A single developing westbound system but facing wind shear
Disturbance sixty three remains the only target on radar across the reporting region. Just past the mid-Atlantic line, this has dropped a little south in latitude, back into the main convergence zone, which still has some warm water and wet air to encourage cyclonic development. The disturbance has become better organised during the past 24 hours however, there is an early indication from today's satellite imagery that circulating winds are starting to become detached from the centre of rotation. This is wind shear – the underwriter's friend – and likely to increase as this approaches the Caribbean. A west-nor'west track is expected at around 10 knots or the next few days which will take this disturbance to the north of the islands of the eastern Caribbean in the middle part of next week.
Not to be downhearted by a season that would seem to be tottering towards its death bed, a few desperate modellers are talking up a disturbance in the Bay of Campeche in a week to ten days from now. I really can't see any evidence that such a system would have much chance to develop. Strong cold fronts have made an early appearance in the Gulf this year.
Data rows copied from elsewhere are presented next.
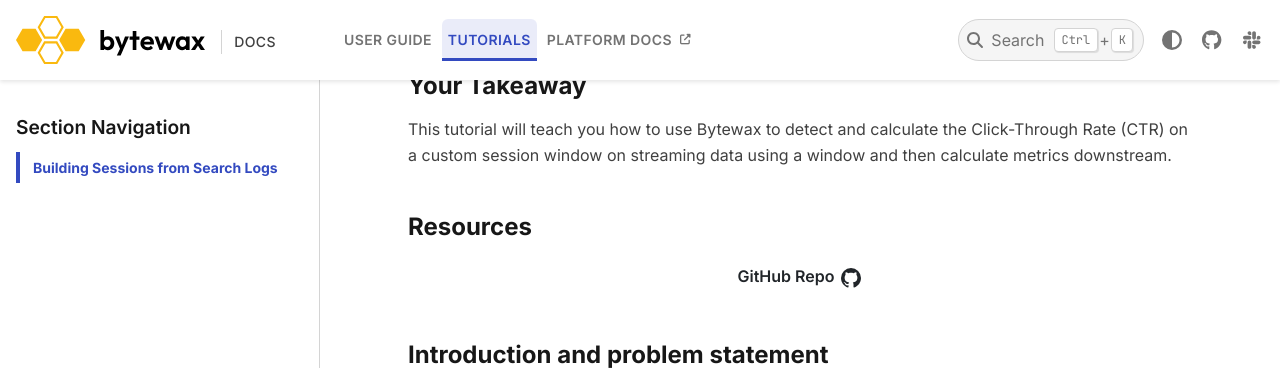
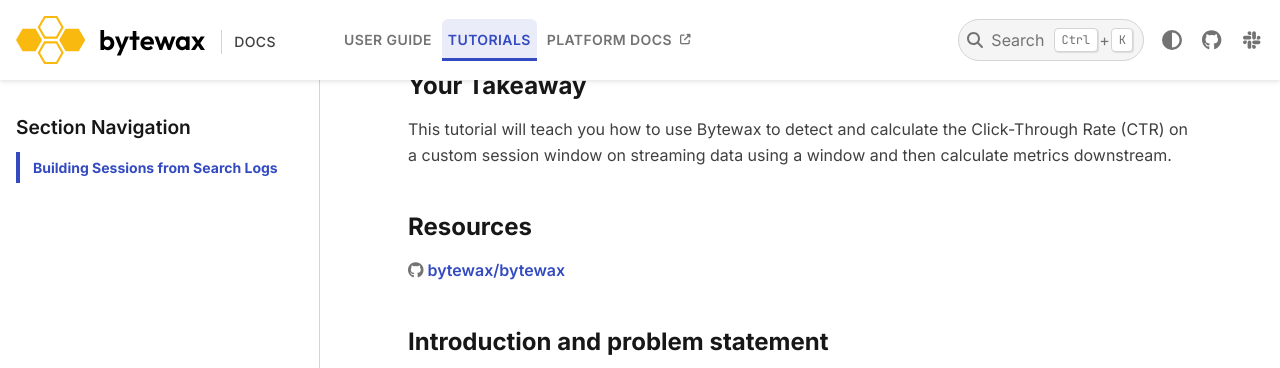
Before and after one commit to bytewax/bytewax, a Sphinx documentation site: the page built from docs/tutorials/search-logs/index.md, in a window 1280 px wide and 900 px high, scrolled down 398 px, cut to the strip 0-368 px from the top of the window. Built offline with Sphinx 7.4.7 and the PyData theme 0.15.4, drawn with Linux system fonts in a browser that asks for light colours; pages that are not in the unit, such as notebooks, are missing from menus.

Commit message:
replace github logo
Co-authored-by: David Selassie <david@bytewax.io>
Signed-off-by: Laura Gutierrez Funderburk <lfunderburk@users.noreply.github.com>

```diff
--- a/docs/tutorials/search-logs/index.md
+++ b/docs/tutorials/search-logs/index.md
@@ -13,14 +13,7 @@
 
 ## Resources
 
-<p style="text-align: center;">
-  <a href="https://github.com/bytewax/search-session" rel="noopener noreferrer" target="_blank" class="btn btn--github btn--lg">
-    GitHub Repo
-    <svg data-v-e8d572f6="" xmlns="http://www.w3.org/2000/svg" xmlns:xlink="http://www.w3.org/1999/xlink" aria-hidden="true" role="img" class="inline-block -mr-1 ml-2" width="1.5rem" height="1.5rem" viewBox="0 0 24 24">
-      <path fill="currentColor" d="M12 2A10 10 0 0 0 2 12c0 4.42 2.87 8.17 6.84 9.5c.5.08.66-.23.66-.5v-1.69c-2.77.6-3.36-1.34-3.36-1.34c-.46-1.16-1.11-1.47-1.11-1.47c-.91-.62.07-.6.07-.6c1 .07 1.53 1.03 1.53 1.03c.87 1.52 2.34 1.07 2.91.83c.09-.65.35-1.09.63-1.34c-2.22-.25-4.55-1.11-4.55-4.92c0-1.11.38-2 1.03-2.71c-.1-.25-.45-1.29.1-2.64c0 0 .84-.27 2.75 1.02c.79-.22 1.65-.33 2.5-.33s1.71.11 2.5.33c1.91-1.29 2.75-1.02 2.75-1.02c.55 1.35.2 2.39.1 2.64c.65.71 1.03 1.6 1.03 2.71c0 3.82-2.34 4.66-4.57 4.91c.36.31.69.92.69 1.85V21c0 .27.16.59.67.5C19.14 20.16 22 16.42 22 12A10 10 0 0 0 12 2"></path>
-    </svg>
-  </a>
-</p>
+<https://github.com/bytewax/bytewax/tree/main/docs/tutorials/search-logs>
 
 ## Introduction and problem statement
 
```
Eastern seaboard may be, but the skies loft over the Gulf are becoming less cyclone friendly by the day. I have not used the words ‘ season over' of course.